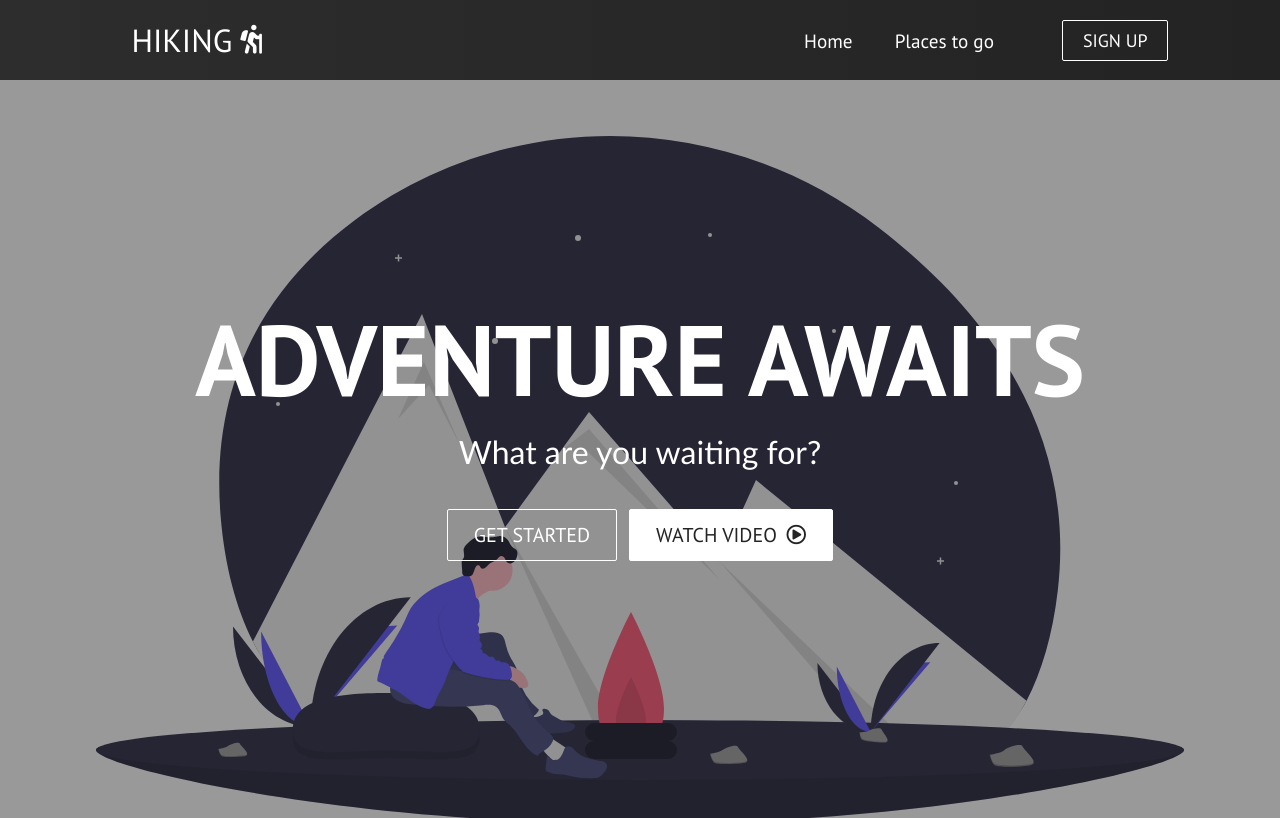
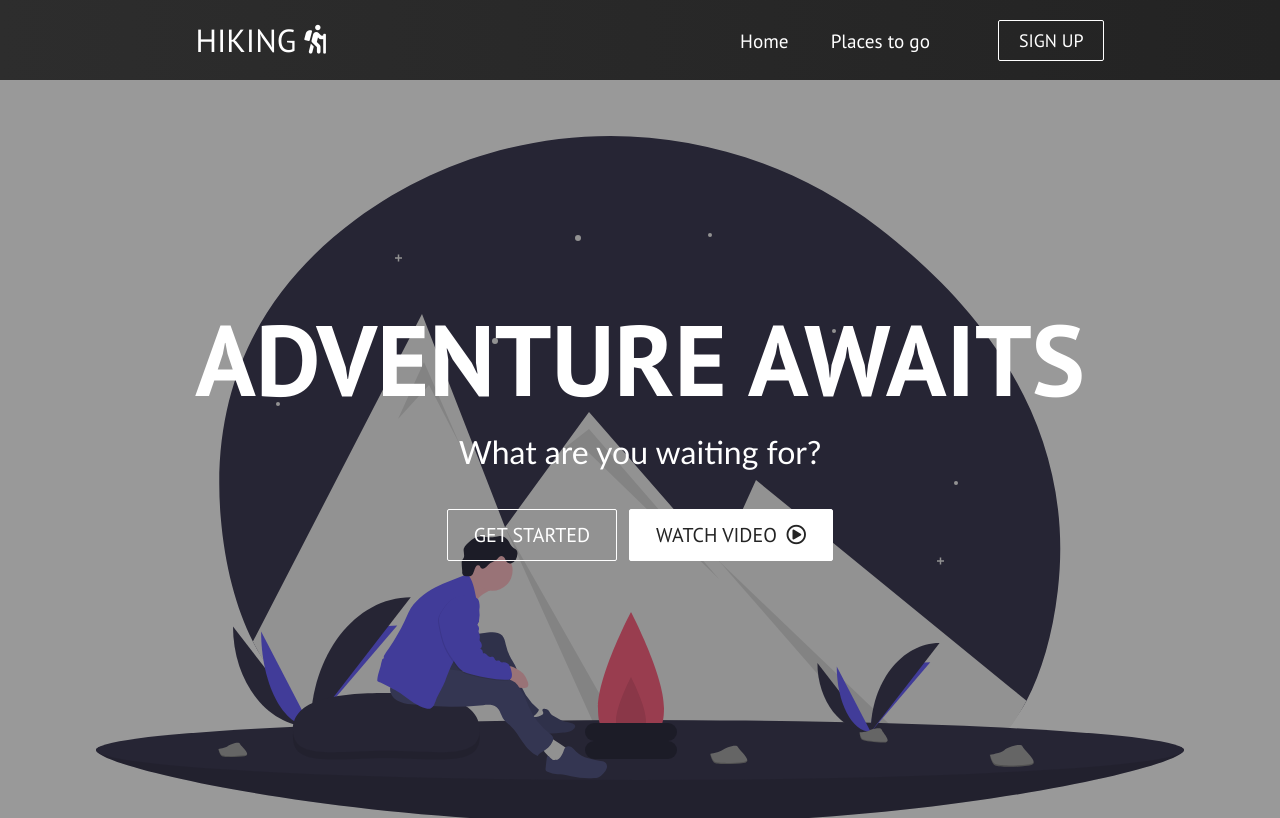
Before and after one commit to anuwatp/react-website-hiking, a React (Create React App) app: page / in a window 1280 px wide. Shown: the top 818 px of the page. Built offline with nearby package versions, Linux system fonts and the light colour scheme.

Commit message:
Fix sign up button in navbar

```diff
--- a/src/components/Navbar.css
+++ b/src/components/Navbar.css
@@ -15,7 +15,7 @@
   justify-content: center;
   align-items: center;
   height: 80px;
-  max-width: 1500px;
+  max-width: 1600px;
 }
 
 .navbar-logo {
@@ -40,7 +40,7 @@
   grid-gap: 10px;
   list-style: none;
   text-align: center;
-  width: 60vw;
+  width: 50vw;
   justify-content: end;
   margin-right: 2rem;
 }
```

* [TRY IT] Note how many lines of the listing above include the word "width", and respond with that number only.

* [TASK RESPONSE] 4